string(5) "index" FATEA - Home dsffg

Reviews

The Alvarez Theory The Alvarez Theory
Album: The Alvarez Theory
Label: Self Released
Tracks: 10
Website: http://www.thealvareztheory.co.uk

Named after the palaeontology theory that holds dinosaurs were wiped out by a giant asteroid impacting the earth, the London-based quintet are fronted by swampy-voiced German/Spanish songwriter Diana-Maria Diehl, the line-up completed by bassist Sarah Louise Bates, fiddle player Julia O'Hanlon, drummer Flo Miller and Mark Patterson on mandolin, guitar and banjo.

Described as an album about "small town heroes, bar flies and gun slingers, the heart breakers and heart broken, the toilers, gamblers and drifters", it opens with By The River, a slow swaying, moody guitars tale of loss, lies and regret as a gunslinger vows to his daughter this job will be his last.

Save for the emotionally desperate 'Big City, Empty' ("when in doubt/what will you do/to not fall down the slippery road") , featuring Julie O'Hanlon's fiddle with Jan Wegner on twangy electric guitar, there's not what you might call a particularly uptempo track, and even that is something of a measured bluesy number, the default mode being either reflective slow sways or slightly strung out ballads.
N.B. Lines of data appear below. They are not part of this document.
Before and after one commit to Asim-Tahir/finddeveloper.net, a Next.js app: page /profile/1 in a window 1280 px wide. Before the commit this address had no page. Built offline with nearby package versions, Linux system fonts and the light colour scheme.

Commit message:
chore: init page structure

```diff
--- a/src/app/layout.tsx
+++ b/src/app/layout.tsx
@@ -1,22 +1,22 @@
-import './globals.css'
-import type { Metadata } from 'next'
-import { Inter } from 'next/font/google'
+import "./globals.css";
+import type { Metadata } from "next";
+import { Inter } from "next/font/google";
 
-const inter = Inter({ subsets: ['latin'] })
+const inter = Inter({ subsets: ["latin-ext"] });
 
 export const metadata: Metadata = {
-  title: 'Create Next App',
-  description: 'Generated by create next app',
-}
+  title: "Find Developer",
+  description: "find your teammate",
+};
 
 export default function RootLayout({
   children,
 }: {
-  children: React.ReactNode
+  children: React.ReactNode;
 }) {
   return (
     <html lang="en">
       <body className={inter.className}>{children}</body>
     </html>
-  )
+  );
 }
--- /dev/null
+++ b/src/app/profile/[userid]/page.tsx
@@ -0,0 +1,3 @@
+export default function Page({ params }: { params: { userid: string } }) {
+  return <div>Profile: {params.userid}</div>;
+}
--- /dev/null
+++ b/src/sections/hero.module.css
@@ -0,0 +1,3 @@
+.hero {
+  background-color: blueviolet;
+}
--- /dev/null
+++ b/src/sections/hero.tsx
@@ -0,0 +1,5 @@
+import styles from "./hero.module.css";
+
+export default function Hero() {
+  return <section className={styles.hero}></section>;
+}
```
The former can be found on plucked mandolin notes and concertina of the lyrically opaque 'St. Peter 'and, concertina again to the fore, the closing song of loss (either through death or abandonment) 'Bring Her Back To Life', while the latter's particularly etched on the skeletal 'House That Stood The Storm' on which the narrator sings of his despair since his wife left him, Katherine Meyer providing the mournful, slightly Eastern European flavoured fiddle.
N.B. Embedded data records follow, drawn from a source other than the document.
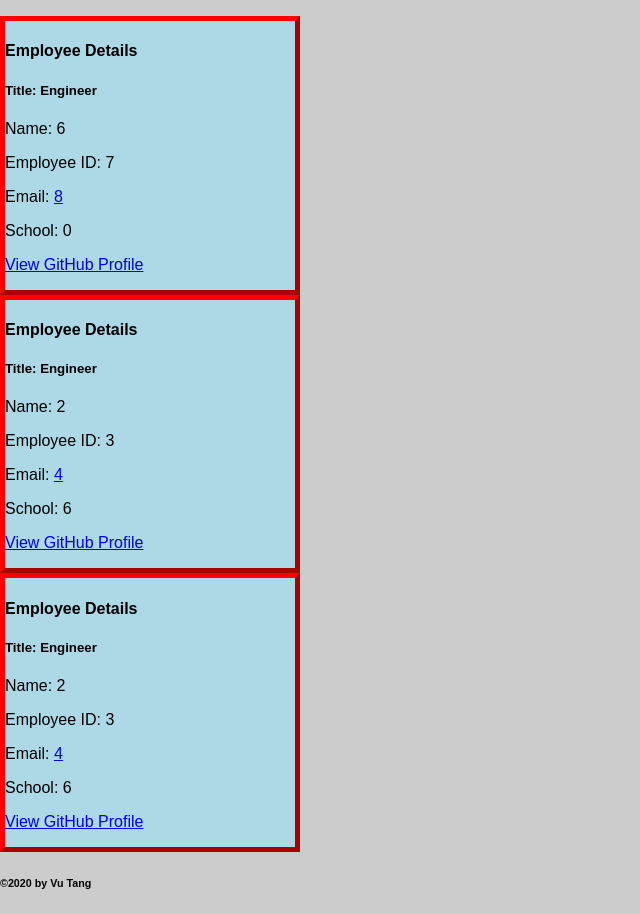
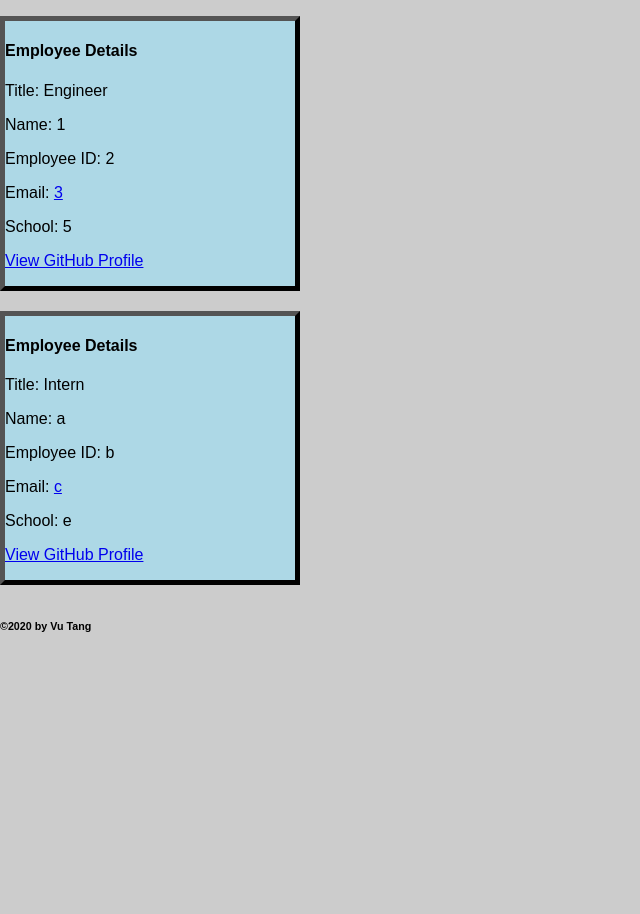
Before and after one commit to vutanguofa/team_profile-assignment, a plain HTML site: page dist/index.html in a window 1280 px wide. Shown: the part 434-1348 px from the top of the page, without its empty margins (0-640 px from the left). After the commit the page ends 1091 px from the top, so only its background shows below. Drawn offline with Linux system fonts and the light colour scheme.

Commit message:
uploading latest tests

```diff
--- a/dist/index.html
+++ b/dist/index.html
@@ -30,45 +30,31 @@
 
           <div class="employeesDetails">
             <h4>Employee Details</h4>
-            <h5>
+            <p>
               Title:
               Engineer
-            </h5>
-            <p>Name: 6</p>
-            <p>Employee ID: 7</p>
-            <p>Email: <a href="mailto:8">8</a></p>
-            <p>School: 0</p>
-            <p><a href="https://github.com/9" target="_blank"></i>View GitHub Profile</a></p>
+            </p>
+            <p>Name: 1</p>
+            <p>Employee ID: 2</p>
+            <p>Email: <a href="mailto:3">3</a></p>
+            <p>School: 5</p>
+            <p><a href="https://github.com/4" target="_blank"></i>View GitHub Profile</a></p>
           </div>
-          <span class="spanSpace"></span>
+          <div class="spanSpace"></div>
 
           <div class="employeesDetails">
             <h4>Employee Details</h4>
-            <h5>
+            <p>
               Title:
-              Engineer
-            </h5>
-            <p>Name: 2</p>
-            <p>Employee ID: 3</p>
-            <p>Email: <a href="mailto:4">4</a></p>
-            <p>School: 6</p>
-            <p><a href="https://github.com/5" target="_blank"></i>View GitHub Profile</a></p>
+              Intern
+            </p>
+            <p>Name: a</p>
+            <p>Employee ID: b</p>
+            <p>Email: <a href="mailto:c">c</a></p>
+            <p>School: e</p>
+            <p><a href="https://github.com/d" target="_blank"></i>View GitHub Profile</a></p>
           </div>
-          <span class="spanSpace"></span>
-
-          <div class="employeesDetails">
-            <h4>Employee Details</h4>
-            <h5>
-              Title:
-              Engineer
-            </h5>
-            <p>Name: 2</p>
-            <p>Employee ID: 3</p>
-            <p>Email: <a href="mailto:4">4</a></p>
-            <p>School: 6</p>
-            <p><a href="https://github.com/5" target="_blank"></i>View GitHub Profile</a></p>
-          </div>
-          <span class="spanSpace"></span>
+          <div class="spanSpace"></div>
 
 
       </div>
--- a/dist/style.css
+++ b/dist/style.css
@@ -71,12 +71,14 @@ body {
 .managerDetails,
 .employeesSection,
 .employeesDetails {
-  border: 5px outset red;
+  border: 5px outset #000000;
   background-color: lightblue;
   text-align: left;
-  width: 300px
+  width: 300px;
 }
 
-.spanSpace{
-  padding-bottom: 10px
+div.spanSpace{
+  padding-bottom: 10px;
+  padding-left: 10px;
+  margin-bottom: 10px
 }
```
Relationships generally are overcast here. The 1929-set 'Mary McKinley' sketches in a brief moment of two women on a boat, each escaping a future they couldn't face, while 20 years later, '1949' is cast in the voice of a man brought down by a lost love as she sings "I learnt that it's easier pleasing the devil than it is to wait for you" and, on 'Lady of Shallot' with its line "we're just sleeping here/collecting dust/with one eye open but your heart is shut."

The title, of course, refers to the death-themed Lord Tennyson poem which proved a major subject matter influence on the Pre-Raphaelite Brotherhood and it's to art that she also refers on the delicate acoustic guitar, concertina and plucked mandolin sorrowful ragged waltz of 'Like Turner Studied Clouds', a song about watching a relationship slowly come undone ("who knew/we could outgrow this love/ and too late to find the holes/where the seam had come undone").

A highly articulate writer, 'Last of a String Of Tempests' is probably the only time you'll ever encounter a song that mentions 'frazil', soft or amorphous ice formed by the accumulation of ice crystals in water that is too turbulent to freeze solid, used here as a metaphor for another relationship that's breathed its last and how "a new moon. Full of promises/turned out to be a delusion."

Cast with a wintery pall, it's perhaps not the most uplifting album you'll hear this year, but it's melancholia is alluring.

Mike Davies